Unreal Engine 4 Integration

| Published 2020-12-04

Unreal Engine 4 Integration - 23.0

These release notes describe changes to the Oculus Source Distribution for Unreal Engine available from the Oculus GitHub repository.

  • All versions of Unreal 4.10 and later include built-in support for Oculus Rift, including automatic stereoscopic rendering and tracking.

  • Oculus Quest support is included in version 4.22 or later.

  • Oculus Quest 2 support is included in version UE 4.25 or later, with version 20.1 of the Oculus integration (Oculus Source Distribution).

  • Oculus Go support is included in Unreal 4.19 and later, up to the v18 release of the Oculus integration. There is no Go support in Oculus distribution v19 and later.

For more information, see the Unreal Engine Developer Guide.

Oculus Source Distribution

The Oculus GitHub distribution of Unreal Engine source code includes the latest SDKs and provides the most recent features. Access requires a GitHub account subscribed to the private EpicGames/UnrealEngine repository (instructions here).

Note: To access the files on GitHub, you must be logged into a subscribed account, otherwise you will get a 404 error when accessing the following link.

What's New

  • OVRPlugin updated to v23 (1.55.0)

  • Increased performance of Multi-View apps by optimizing shader generation and by making sure only view-dependent variables are generated as arrays by way of a new VIEW_UNIFORM_BUFFER_MEMBER_PER_VIEW macro.

  • Reduced Vulkan latency by optimizing the rendering pipeline to better use fragment density maps to drive foveation.

  • Added Phase Sync adaptive frame timing to Oculus Quest and Quest 2 apps. To enable this in UE4, go to Edit > Project Settings > Plugins > OculusVR, and then select Mobile > Phase Sync.

  • Oculus Quest 2 can now set 80Hz and 90Hz display refresh rates when "quest2" is added as a target device in the Android Manifest.

  • Added DisplayRefreshRateChanged event-based delegates and components so that apps can detect if the system changes the display refresh rate due to throttling.

  • The target device name for Quest 2 in the Android manifest is now written out as "quest2". The older alias "delmar" is deprecated.

  • Rift CV1 is now the default color space if the color gamut setting is unknown or not enabled.

  • Late Latching is now automatically disabled when Occlusion Culling is active.

  • On Quest and Quest2, memory bound to Vulkan MSAA attachments is now lazy-allocated to keep them on-tile and prevent taking up actual memory.

Bug Fixes

  • Fixed SceneCapture2D with Multi-View SceneColor.

  • Fixed non-Multi-View render targets in Multi-View scenes.

  • Fixed hash collisions in the PSO cache.

  • Fixed an issue where audio could playback on the default audio device instead of the selected device.

  • Fixed the editor primitive / gizmo offset issue.

  • Fixed a shader compiler error in the MobileSceneCapture example.

  • Fixed an issue that would scramble Manifest-USFSFiles_Android.txt upon being read.

Known Issues

  • None, at this time.


Additional Distributions

You can also obtain Unreal Engine as a binary from Unreal or from the GitHub repository for Epic Games.
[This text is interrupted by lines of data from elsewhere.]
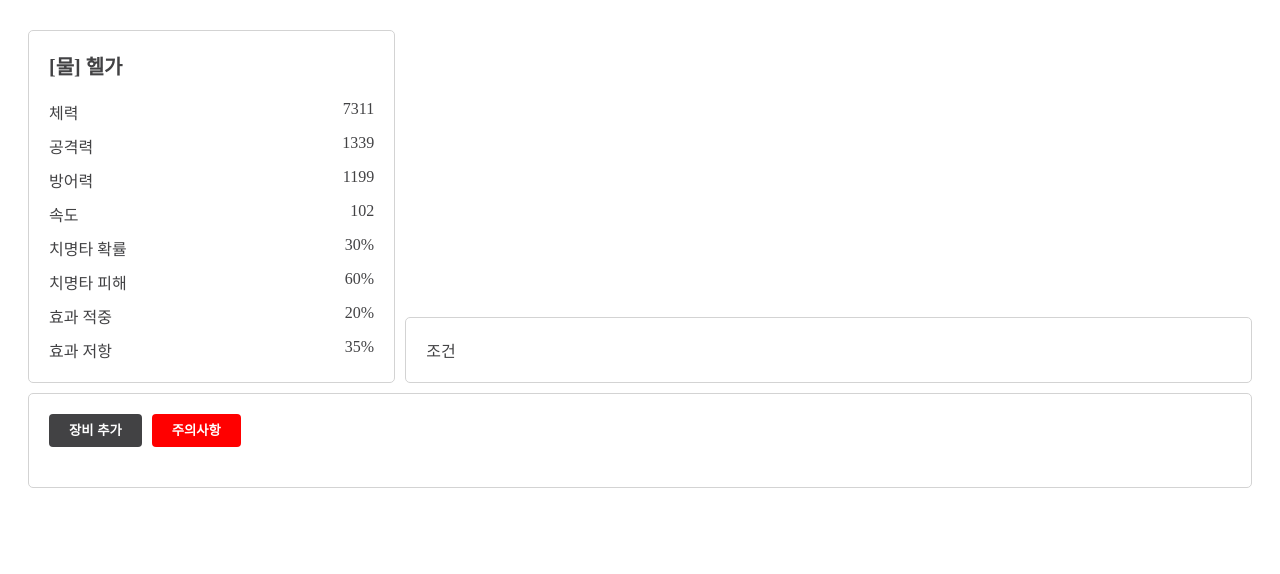
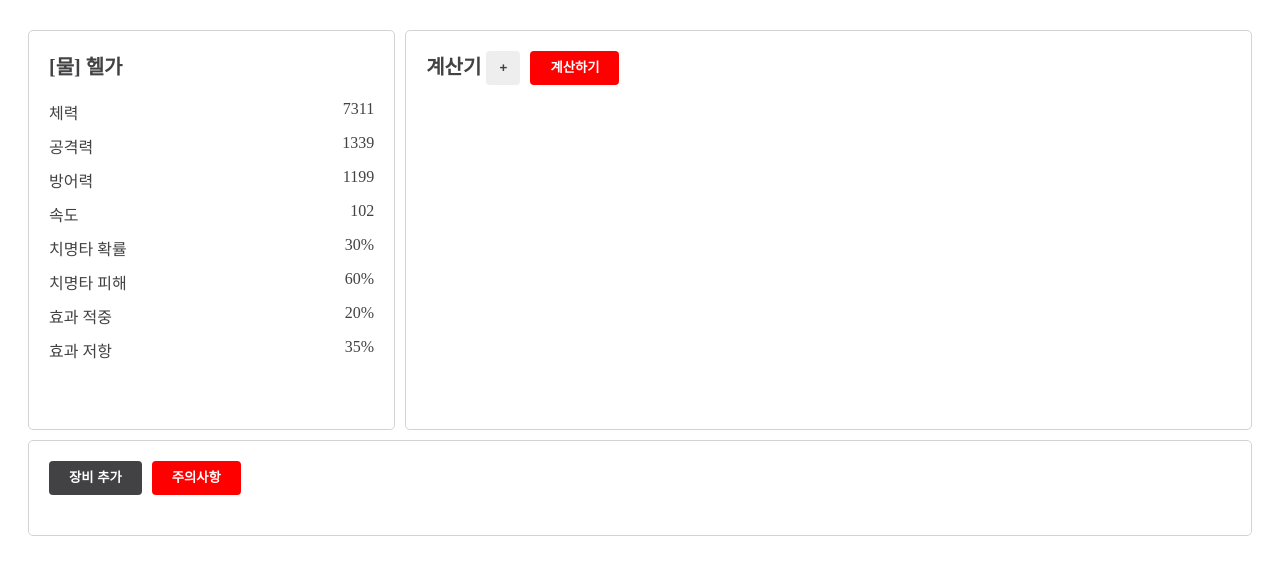
Before and after one commit to lee10104/LOH-equipment-vue, a Vue app: page / in a window 1280 px wide. Shown: the top 574 px of the page. Built offline with nearby package versions, Linux system fonts and the light colour scheme; a web font is replaced by a local one.

Commit message:
계산기 시작
- 제목, 조건 추가 버튼, 계산하기 버튼 추가
- height 설정
- 안 맞는 css 수정

```diff
--- a/src/App.vue
+++ b/src/App.vue
@@ -46,6 +46,7 @@ export default {
 
 .App__body {
   width: 100%;
+  display: flex;
 }
 
 .App__component {
--- a/src/components/AppButton.vue
+++ b/src/components/AppButton.vue
@@ -38,6 +38,8 @@ export default {
   line-height: 1;
   cursor: pointer;
   background-color: #424244;
+  vertical-align: top;
+  height: 34px;
 
   & + & {
     margin-left: 10px;
@@ -54,9 +56,7 @@ export default {
 
   &--small {
     padding: 0;
-    height: 34px;
     width: 34px;
-    vertical-align: top;
   }
 
   &--disabled {
--- a/src/components/HeroInfo.vue
+++ b/src/components/HeroInfo.vue
@@ -41,7 +41,7 @@ export default {
 <style lang="scss">
 .HeroInfo {
   width: 30%;
-  display: inline-block;
+  height: 400px;
 }
 
 .HeroInfo__name {
--- a/src/components/StatsCondition.vue
+++ b/src/components/StatsCondition.vue
@@ -1,5 +1,11 @@
 <template>
-  <div class="StatsCondition">조건</div>
+  <div class="StatsCondition">
+    <div class="StatsCondition__title">
+      {{ $t('calculator') }}
+      <AppButton label="+" color="light-grey" size="small" />
+      <AppButton :label="$t('calculate')" color="red" />
+    </div>
+  </div>
 </template>
 
 <script>
@@ -9,6 +15,11 @@ export default { name: 'StatsCondition' };
 <style lang="scss">
 .StatsCondition {
   width: calc(70% - 10px);
-  display: inline-block;
+  height: 400px;
+}
+
+.StatsCondition__title {
+  font-size: 20px;
+  font-weight: 700;
 }
 </style>
--- a/src/locales/app.ko.json
+++ b/src/locales/app.ko.json
@@ -1,4 +1,6 @@
 {
+  "calculate": "계산하기",
+  "calculator": "계산기",
   "close": "닫기",
   "select": "선택",
   "submit": "저장",
```
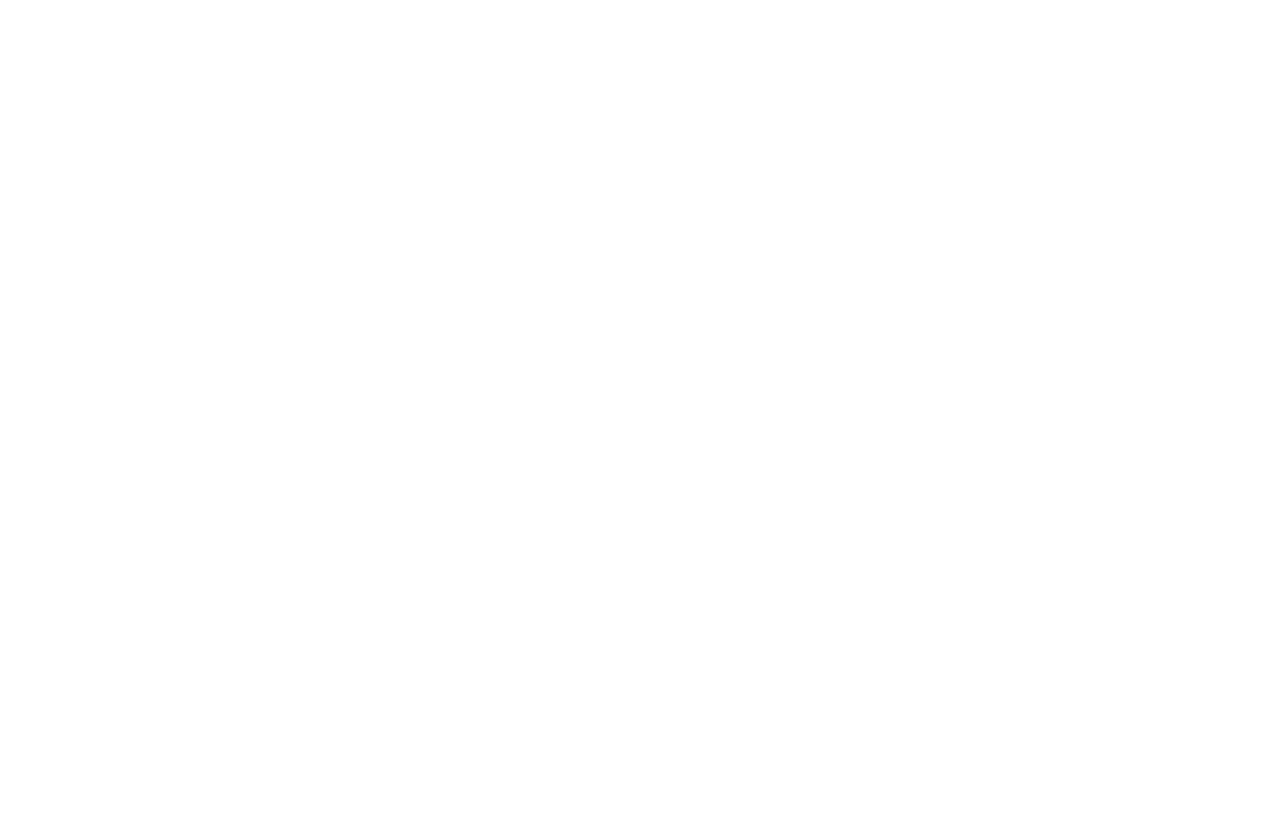
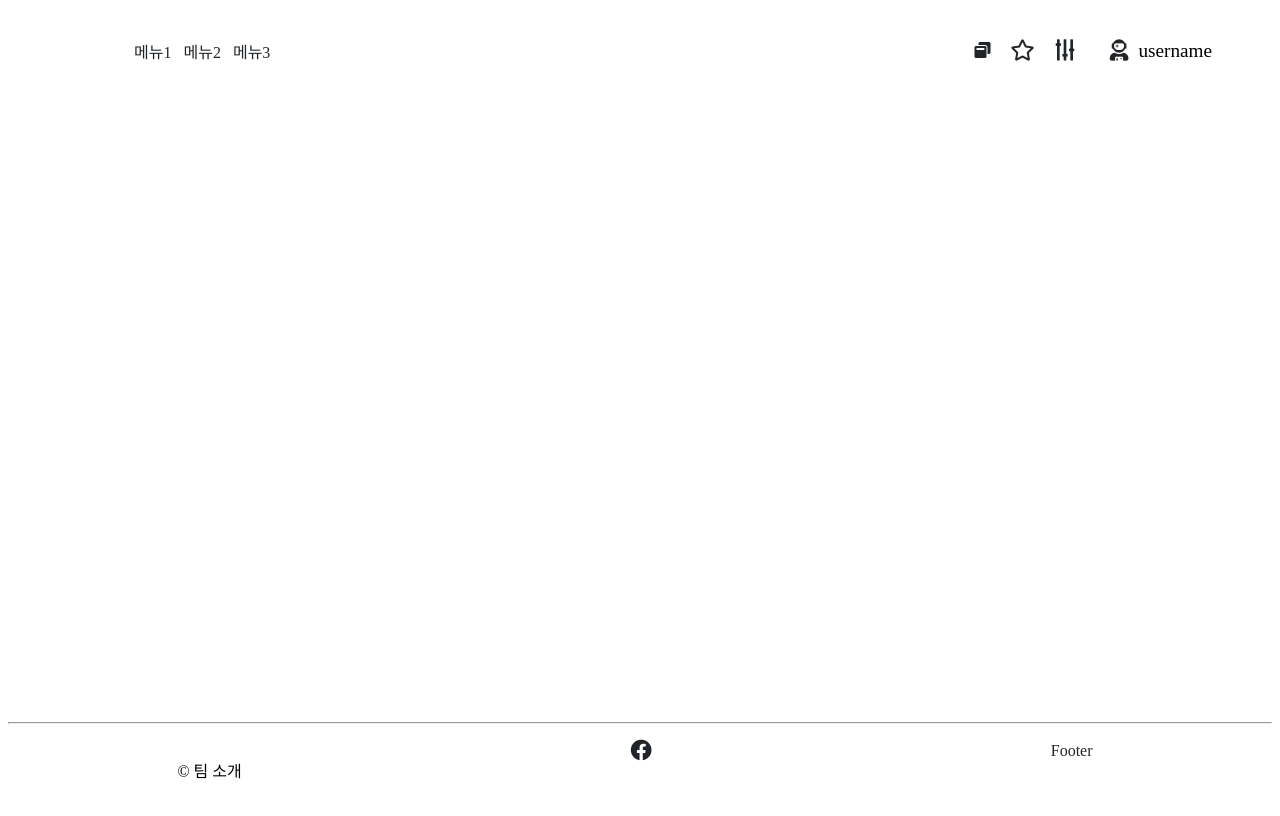
Before and after one commit to hrefdata/wordcloud-frontend, a plain HTML site: page index.html in a window 1280 px wide. Drawn offline with Linux system fonts and the light colour scheme.

Commit message:
[update] outline

```diff
--- a/index.html
+++ b/index.html
@@ -5,8 +5,84 @@
     <meta http-equiv="X-UA-Compatible" content="IE=edge">
     <meta name="viewport" content="width=device-width, initial-scale=1.0">
     <title>Word Cloud</title>
+
+      <!-- Font-awesome 설정 코드 -->
+      <link
+      rel="stylesheet"
+      href="https://cdnjs.cloudflare.com/ajax/libs/font-awesome/5.8.2/css/all.min.css"
+    />
+
+    <!-- Google web font 설정 코드 -->
+    <link
+      href="https://fonts.googleapis.com/css2?family=Nanum+Gothic&display=swap"
+      rel="stylesheet"
+    />
+
+    <link rel="stylesheet" href="styles/style.css">
+    <script defer src="scripts/script.js"></script>
+
 </head>
 <body>
+    <article>
+        <header>
+            <div class="Header">
+                <div class="Header_main">
+                    <h1 class="Header_main_logo">
+                        <a href="">
+                            <img src="" alt="">
+                        </a>
+                    </h1>
+                    <ul class="Header_main_menu">
+                        <li><a href="">메뉴1</a></li>
+                        <li><a href="">메뉴2</a></li>
+                        <li><a href="">메뉴3</a></li>
+                    </ul>
+                </div>
+                <div class="Header_sub">
+                    <div class="Header_sub_icons">
+                        <div class="Header_sub_icon">
+                            <i class="fas fa-window-restore"></i>
+                        </div>
+                        <div class="Header_sub_icon">
+                            <i class="far fa-star fa-lg"></i>
+                          </div>
+                          <div class="Header_sub_icon">
+                            <i class="fas fa-sliders-h fa-lg fa-rotate-90"></i>
+                          </div>
+                    </div>
+                    <div class="Header_sub_profile">
+                        <div class="Header_sub_profile_image">
+                            <i class="fas fa-user-astronaut fa-lg"></i>
+                        </div>
+                        <div class="Header_sub_profile_username">
+                            <p class="colorful-font">username</p>
+                        </div>
+                    </div>
+                </div>
+            </div>
+        </header>
+        <section>
+
+        </section>
+
+        <footer>
+            <hr>
+            <div class="Footer">
+                <p class="Footer_corp">&copy; 팀 소개</p>
+
+                <ul class="Footer_sns">
+                    <li><i class="fab fa-facebook fa-lg"></i></li>
+
+                </ul>
+
+                <ul class="Footer_menu">
+                    <li><a href="#">Footer</a></li>
+
+                </ul>
+
+            </div>
+        </footer>
+    </article>
 
 </body>
 </html>
--- a/styles/style.css
+++ b/styles/style.css
@@ -0,0 +1,124 @@
+/* reset.css */
+html, body {
+
+}
+
+ul {
+    list-style: none;
+    margin: 0;
+  }
+
+a,
+a:link,
+a:visited,
+a:active,
+a:hover {
+    text-decoration: none;
+    color: #212529;
+}
+
+/* General */
+i {
+    color: #212529;
+}
+
+body {
+    height: 100vh;
+    /* position: relative; */
+}
+
+article {
+    display: flex;
+    flex-direction: column;
+    align-items: stretch;
+    min-height: 100%;
+}
+
+header {
+    height: 20vh;
+}
+
+section {
+    flex-grow: 1;
+    height: 60vh;
+    display: flex;
+    justify-content: center;
+}
+
+header,
+section,
+footer {
+    flex-shrink: 0;
+}
+
+/* Header */
+.Header {
+    display: flex;
+    justify-content: space-between;
+    align-items: center;
+    margin: 0 60px;
+    padding: 10px 0;
+}
+
+.Header_main {
+    display: flex;
+    align-items: center;
+}
+
+.Header_main_menu {
+    display: flex;
+    margin-left: 20px;
+}
+
+.Header_main_menu li {
+    margin: 6px;
+    font-size: 1rem;
+}
+
+.Header_sub {
+    display: flex;
+}
+
+.Header_sub_icons {
+    display: flex;
+    align-items: center;
+    margin-right: 10px;
+}
+
+.Header_sub_icon {
+    margin: 10px;
+}
+
+.Header_sub_profile {
+    display: flex;
+    align-items: center;
+    margin-left: 14px;
+}
+
+.Header_sub_profile_username {
+    margin-left: 10px;
+    font-size: 1.2rem;
+}
+
+/* Footer */
+.Footer {
+    display: flex;
+    justify-content: space-around;
+    padding: 10px 0;
+}
+
+.Footer_sns {
+    display: flex;
+}
+
+.Footer_sns li {
+    margin: 0 10px;
+}
+
+.Footer_menu {
+    display: flex;
+}
+
+.Footer_menu li {
+    margin: 0 10px;
+}
```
Note that these version of Unreal Engine contain older versions of the Oculus integration.

For more information on the differences between different Unreal options and how to access them, see the Version Compatibility Matrix in our Developer Guide.

Unreal Source Distribution

The standard Epic source distribution hosted on GitHub is typically about a month behind the Oculus branch in feature support. Access requires a GitHub account subscribed to the private EpicGames/UnrealEngine repository (instructions here).

Note: To access the files on GitHub, you must be logged into a subscribed account, otherwise you will get a 404 error when accessing the following link.

Unreal Engine Binary

For beginning or casual developers, we recommend the Unreal Engine binary available through Epic’s Launcher.